▸ **TASK GOAL**
Quote all entries exactly, leaving pictures aside.
[Start of Attachment]
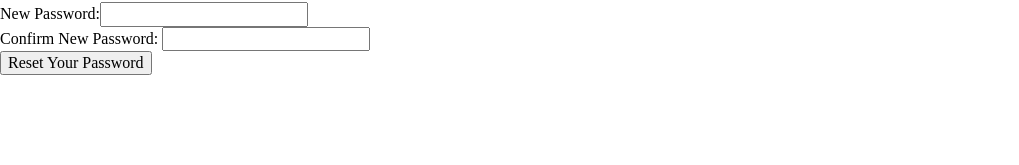
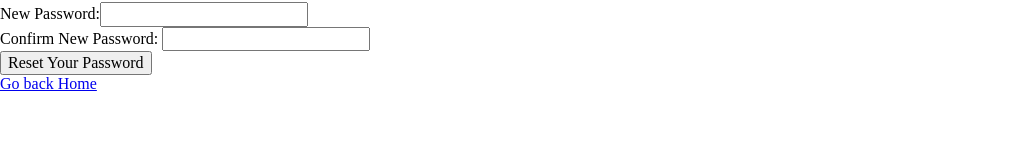
Before and after one commit to Haz-git/easy_login, a React (Create React App) app in the folder frontend/: page /resetpassword/1 in a window 1280 px wide. Shown: the part 125-290 px from the top of the page, without its empty margins (0-1019 px from the left). Built offline with nearby package versions, Linux system fonts and the light colour scheme.

Commit message:
Completed PW change featuregit add .

```diff
--- a/frontend/src/components/ResetPassword.js
+++ b/frontend/src/components/ResetPassword.js
@@ -1,6 +1,7 @@
 import React, { useEffect } from 'react';
 import { reduxForm, Field } from 'redux-form';
 import { Link, useParams } from 'react-router-dom';
+import api from '../apis';
 import history from '../history';
 
 const ResetPassword = ({ handleSubmit }) => {
@@ -11,10 +12,10 @@ const ResetPassword = ({ handleSubmit }) => {
     const handleOnSubmit = formValues => {
         //Temp:
         console.log(formValues);
-
-
+        api.patch(`/resetpassword/${token}`, {...formValues});
+        console.log('Password Updated');
         //If task is completed: push user to the main page--
-
+        history.push('/');
     }
 
     return (
@@ -34,6 +35,7 @@ const ResetPassword = ({ handleSubmit }) => {
                     <button type="submit">Reset Your Password</button>
                 </div>
             </form>
+            <Link to='/'>Go back Home</Link>
         </div>
     )
 }
```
[End of Attachment]
▸ **ANSWER FOR THE TASK**
Before and after one commit to Haz-git/easy_login, a React (Create React App) app in the folder frontend/: page /resetpassword/1 in a window 1280 px wide. Shown: the part 125-290 px from the top of the page, without its empty margins (0-1019 px from the left). Built offline with nearby package versions, Linux system fonts and the light colour scheme.

Commit message:
Completed PW change featuregit add .

```diff
--- a/frontend/src/components/ResetPassword.js
+++ b/frontend/src/components/ResetPassword.js
@@ -1,6 +1,7 @@
 import React, { useEffect } from 'react';
 import { reduxForm, Field } from 'redux-form';
 import { Link, useParams } from 'react-router-dom';
+import api from '../apis';
 import history from '../history';
 
 const ResetPassword = ({ handleSubmit }) => {
@@ -11,10 +12,10 @@ const ResetPassword = ({ handleSubmit }) => {
     const handleOnSubmit = formValues => {
         //Temp:
         console.log(formValues);
-
-
+        api.patch(`/resetpassword/${token}`, {...formValues});
+        console.log('Password Updated');
         //If task is completed: push user to the main page--
-
+        history.push('/');
     }
 
     return (
@@ -34,6 +35,7 @@ const ResetPassword = ({ handleSubmit }) => {
                     <button type="submit">Reset Your Password</button>
                 </div>
             </form>
+            <Link to='/'>Go back Home</Link>
         </div>
     )
 }
```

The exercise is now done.